By the mid-80s, I was the Design Supervisor on two of the deepest oil and gas fixed platforms ever installed. As Manager of Shell Offshore Deepwater Projects in the 1990’s, I was involved with outstanding teams, setting many water depth records for floating platforms and subsea systems installed in the Gulf of Mexico, in 3000 to 4000 feet of water. Three of the projects received the coveted American Society of Civil Engineers (ASCE) Outstanding Civil Engineering Achievement Award.
All of this occurred because a friend in 1958 told me about a new program at Waterloo College, where one could study for three months, work for three months, and get a degree in Engineering in five years. That opportunity opened many doors for many of us Ontario farm kids. Like many of my friends from those early years, I was the first person in my family to go to university, and a whole new world opened up. (For those who are interested in how UWaterloo came to be, I recommend the book, "Of Mud and Dreams".)

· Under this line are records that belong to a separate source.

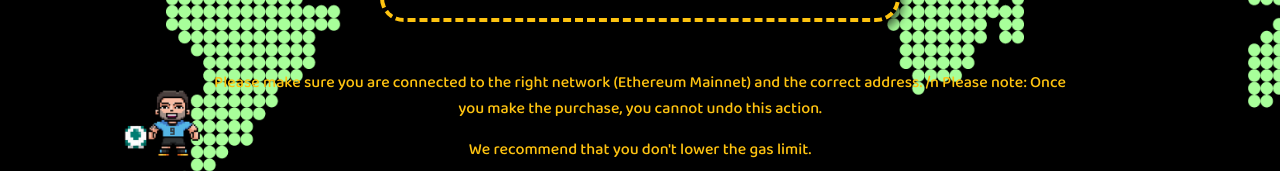
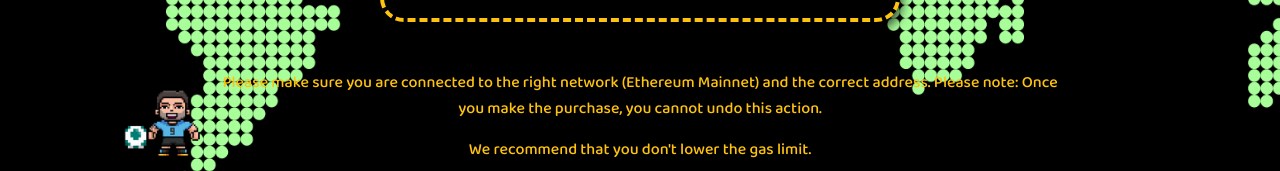
Before and after one commit to alcivarv/MWCR2, a React (Create React App) app: page / in a window 1280 px wide. Shown: the part 705-876 px from the top of the page. Built offline with nearby package versions, Linux system fonts and the light colour scheme.

Commit message:
gas notes
gas notes updated

```diff
--- a/src/App.js
+++ b/src/App.js
@@ -387,8 +387,8 @@ function App() {
             }}
           >
             Please make sure you are connected to the right network (
-            {CONFIG.NETWORK.NAME} Mainnet) and the correct address. /n Please note:
-            Once you make the purchase, you cannot undo this action.
+            {CONFIG.NETWORK.NAME} Mainnet) and the correct address.
+            Please note: Once you make the purchase, you cannot undo this action.
           </s.TextDescription>
           <s.SpacerSmall />
           <s.TextDescription
```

I have fond memories of UWaterloo and the early days. I graduated in a Civil Engineering class of seventeen, when the University had barely a thousand (more or less) students. While this award as an industry pioneer is very satisfying to me, I consider being a part of the Cooperative Education “pioneering” effort led by President Hagey, Dean Wright and Mr. Barber at the placement office as the beginning of many good things in my life.